• _Dataset content_:
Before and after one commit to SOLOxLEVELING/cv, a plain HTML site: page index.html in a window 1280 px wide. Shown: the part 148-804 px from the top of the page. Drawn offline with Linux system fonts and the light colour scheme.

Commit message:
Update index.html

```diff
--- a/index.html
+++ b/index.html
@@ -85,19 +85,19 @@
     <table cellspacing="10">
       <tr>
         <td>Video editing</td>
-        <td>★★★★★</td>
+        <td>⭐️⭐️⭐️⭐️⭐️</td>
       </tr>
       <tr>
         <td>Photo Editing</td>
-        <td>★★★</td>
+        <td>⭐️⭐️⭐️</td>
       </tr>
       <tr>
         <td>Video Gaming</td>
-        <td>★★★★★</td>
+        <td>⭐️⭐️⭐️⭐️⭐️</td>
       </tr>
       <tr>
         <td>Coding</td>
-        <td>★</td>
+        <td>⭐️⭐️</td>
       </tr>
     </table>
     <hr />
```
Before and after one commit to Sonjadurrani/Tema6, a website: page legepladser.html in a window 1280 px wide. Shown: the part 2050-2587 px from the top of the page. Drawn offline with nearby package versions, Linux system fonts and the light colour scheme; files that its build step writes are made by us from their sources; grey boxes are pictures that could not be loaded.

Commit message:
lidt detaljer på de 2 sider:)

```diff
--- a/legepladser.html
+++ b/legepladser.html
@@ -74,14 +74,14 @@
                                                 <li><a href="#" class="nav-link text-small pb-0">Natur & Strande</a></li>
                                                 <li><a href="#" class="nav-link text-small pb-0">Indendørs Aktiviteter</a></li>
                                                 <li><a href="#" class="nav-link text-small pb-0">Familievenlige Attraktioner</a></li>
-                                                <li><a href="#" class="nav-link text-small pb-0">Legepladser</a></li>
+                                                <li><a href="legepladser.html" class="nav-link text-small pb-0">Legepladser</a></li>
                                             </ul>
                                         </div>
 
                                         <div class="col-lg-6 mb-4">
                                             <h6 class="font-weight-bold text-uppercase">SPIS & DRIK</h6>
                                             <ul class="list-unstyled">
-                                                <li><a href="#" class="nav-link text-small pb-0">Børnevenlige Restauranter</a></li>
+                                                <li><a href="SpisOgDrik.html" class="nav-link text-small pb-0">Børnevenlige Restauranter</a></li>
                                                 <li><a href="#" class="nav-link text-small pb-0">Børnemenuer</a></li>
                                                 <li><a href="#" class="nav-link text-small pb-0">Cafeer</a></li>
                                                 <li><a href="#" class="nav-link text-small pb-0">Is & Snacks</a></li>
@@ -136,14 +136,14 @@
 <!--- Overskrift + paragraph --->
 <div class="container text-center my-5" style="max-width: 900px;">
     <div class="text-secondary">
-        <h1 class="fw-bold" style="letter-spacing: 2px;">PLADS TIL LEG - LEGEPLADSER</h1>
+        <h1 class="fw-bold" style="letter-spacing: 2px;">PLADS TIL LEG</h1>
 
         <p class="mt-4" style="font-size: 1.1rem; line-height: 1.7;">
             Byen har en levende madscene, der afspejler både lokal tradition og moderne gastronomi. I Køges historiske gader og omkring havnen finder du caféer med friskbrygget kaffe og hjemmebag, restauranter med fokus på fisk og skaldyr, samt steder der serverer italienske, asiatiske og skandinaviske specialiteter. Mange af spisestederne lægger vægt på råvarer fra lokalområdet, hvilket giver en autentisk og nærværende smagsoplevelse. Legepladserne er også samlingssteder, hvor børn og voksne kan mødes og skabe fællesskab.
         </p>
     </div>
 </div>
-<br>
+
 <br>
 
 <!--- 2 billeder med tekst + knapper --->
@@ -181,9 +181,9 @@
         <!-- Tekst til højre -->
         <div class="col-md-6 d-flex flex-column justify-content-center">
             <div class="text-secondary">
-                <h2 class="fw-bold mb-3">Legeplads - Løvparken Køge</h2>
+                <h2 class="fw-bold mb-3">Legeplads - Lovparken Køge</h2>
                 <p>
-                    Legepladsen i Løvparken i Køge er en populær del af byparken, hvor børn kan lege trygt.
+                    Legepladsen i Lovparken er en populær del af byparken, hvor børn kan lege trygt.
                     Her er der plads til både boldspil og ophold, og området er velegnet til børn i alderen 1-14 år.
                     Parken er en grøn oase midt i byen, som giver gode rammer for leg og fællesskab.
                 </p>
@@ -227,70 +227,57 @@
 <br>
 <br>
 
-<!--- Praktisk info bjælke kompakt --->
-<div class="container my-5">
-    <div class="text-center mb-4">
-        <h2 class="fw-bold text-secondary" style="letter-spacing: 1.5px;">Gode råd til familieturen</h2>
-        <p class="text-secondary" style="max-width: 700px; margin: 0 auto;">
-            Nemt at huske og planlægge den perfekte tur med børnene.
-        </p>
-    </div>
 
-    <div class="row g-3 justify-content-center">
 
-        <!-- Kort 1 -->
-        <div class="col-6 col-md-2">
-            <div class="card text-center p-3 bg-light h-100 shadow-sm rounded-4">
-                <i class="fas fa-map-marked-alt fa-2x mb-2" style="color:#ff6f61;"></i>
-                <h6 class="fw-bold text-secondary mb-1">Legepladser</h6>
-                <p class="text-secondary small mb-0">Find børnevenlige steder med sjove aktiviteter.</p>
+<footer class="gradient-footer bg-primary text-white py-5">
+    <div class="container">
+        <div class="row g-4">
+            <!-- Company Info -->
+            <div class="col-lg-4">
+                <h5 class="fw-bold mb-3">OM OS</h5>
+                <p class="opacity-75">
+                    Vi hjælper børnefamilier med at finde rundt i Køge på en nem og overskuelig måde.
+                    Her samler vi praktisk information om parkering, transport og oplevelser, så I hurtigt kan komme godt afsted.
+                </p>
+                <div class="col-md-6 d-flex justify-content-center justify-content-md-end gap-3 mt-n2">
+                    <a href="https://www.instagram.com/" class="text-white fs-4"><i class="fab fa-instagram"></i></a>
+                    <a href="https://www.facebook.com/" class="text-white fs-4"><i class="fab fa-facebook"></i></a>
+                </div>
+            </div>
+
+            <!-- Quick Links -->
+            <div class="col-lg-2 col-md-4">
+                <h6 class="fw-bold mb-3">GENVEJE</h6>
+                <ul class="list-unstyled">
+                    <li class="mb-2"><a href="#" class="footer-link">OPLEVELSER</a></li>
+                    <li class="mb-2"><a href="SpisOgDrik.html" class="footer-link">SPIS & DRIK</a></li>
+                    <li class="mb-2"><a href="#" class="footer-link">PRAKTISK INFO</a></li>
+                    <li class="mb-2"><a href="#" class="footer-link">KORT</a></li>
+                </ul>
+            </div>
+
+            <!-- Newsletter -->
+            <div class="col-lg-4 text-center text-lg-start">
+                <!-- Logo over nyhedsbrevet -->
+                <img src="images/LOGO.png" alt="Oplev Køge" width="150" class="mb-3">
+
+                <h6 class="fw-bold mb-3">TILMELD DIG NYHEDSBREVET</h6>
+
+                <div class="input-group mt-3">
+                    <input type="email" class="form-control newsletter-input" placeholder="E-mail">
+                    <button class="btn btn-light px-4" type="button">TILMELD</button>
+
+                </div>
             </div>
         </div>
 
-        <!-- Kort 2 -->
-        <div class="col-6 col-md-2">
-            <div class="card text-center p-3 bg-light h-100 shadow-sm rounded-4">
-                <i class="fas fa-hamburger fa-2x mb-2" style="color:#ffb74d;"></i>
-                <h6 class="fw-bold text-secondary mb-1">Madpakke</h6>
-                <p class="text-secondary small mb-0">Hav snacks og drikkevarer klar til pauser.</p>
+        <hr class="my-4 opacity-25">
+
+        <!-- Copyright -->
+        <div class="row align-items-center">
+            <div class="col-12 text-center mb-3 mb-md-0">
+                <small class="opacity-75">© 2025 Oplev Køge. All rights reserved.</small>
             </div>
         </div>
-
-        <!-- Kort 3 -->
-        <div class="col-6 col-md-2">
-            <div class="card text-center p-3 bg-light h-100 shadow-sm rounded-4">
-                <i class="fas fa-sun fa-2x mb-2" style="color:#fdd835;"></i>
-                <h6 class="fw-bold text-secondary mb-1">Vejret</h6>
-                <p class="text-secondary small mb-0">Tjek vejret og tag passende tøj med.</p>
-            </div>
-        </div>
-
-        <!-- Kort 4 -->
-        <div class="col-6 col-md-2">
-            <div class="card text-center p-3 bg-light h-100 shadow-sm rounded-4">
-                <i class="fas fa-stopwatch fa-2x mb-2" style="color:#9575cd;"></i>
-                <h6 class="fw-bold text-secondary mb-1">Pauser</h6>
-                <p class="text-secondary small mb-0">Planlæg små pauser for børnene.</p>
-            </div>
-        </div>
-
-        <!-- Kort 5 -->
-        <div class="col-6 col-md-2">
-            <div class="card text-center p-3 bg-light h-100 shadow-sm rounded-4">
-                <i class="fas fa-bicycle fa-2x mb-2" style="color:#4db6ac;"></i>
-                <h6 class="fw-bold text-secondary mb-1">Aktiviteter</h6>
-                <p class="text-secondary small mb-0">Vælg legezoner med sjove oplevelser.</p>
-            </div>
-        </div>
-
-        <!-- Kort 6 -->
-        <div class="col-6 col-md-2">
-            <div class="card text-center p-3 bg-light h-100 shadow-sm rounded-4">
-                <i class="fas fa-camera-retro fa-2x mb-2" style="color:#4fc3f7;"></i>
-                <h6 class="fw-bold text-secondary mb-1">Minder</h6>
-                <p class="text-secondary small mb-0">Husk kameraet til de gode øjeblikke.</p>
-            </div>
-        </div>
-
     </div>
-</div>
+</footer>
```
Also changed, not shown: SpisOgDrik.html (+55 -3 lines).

• _What you are asked to do_:
Using the listing above, show every line that includes the string "container".

• _Result_:
 <div class="container text-center my-5" style="max-width: 900px;">
-<div class="container my-5">
+    <div class="container">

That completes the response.